**Your assignment:** All lines from the entries below that contain the string "title" should be copied out.
═══
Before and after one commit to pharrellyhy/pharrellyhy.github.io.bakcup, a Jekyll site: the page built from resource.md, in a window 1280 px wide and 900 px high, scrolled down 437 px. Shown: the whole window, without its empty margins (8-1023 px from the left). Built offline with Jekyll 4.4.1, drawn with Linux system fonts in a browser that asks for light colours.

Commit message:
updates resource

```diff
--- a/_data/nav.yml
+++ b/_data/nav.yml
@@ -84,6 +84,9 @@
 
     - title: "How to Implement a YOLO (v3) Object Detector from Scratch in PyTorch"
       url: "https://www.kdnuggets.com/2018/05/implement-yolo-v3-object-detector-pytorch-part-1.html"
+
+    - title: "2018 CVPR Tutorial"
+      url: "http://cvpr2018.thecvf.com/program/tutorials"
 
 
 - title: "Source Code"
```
═══
**Reply:**
     - title: "How to Implement a YOLO (v3) Object Detector from Scratch in PyTorch"
+    - title: "2018 CVPR Tutorial"
 - title: "Source Code"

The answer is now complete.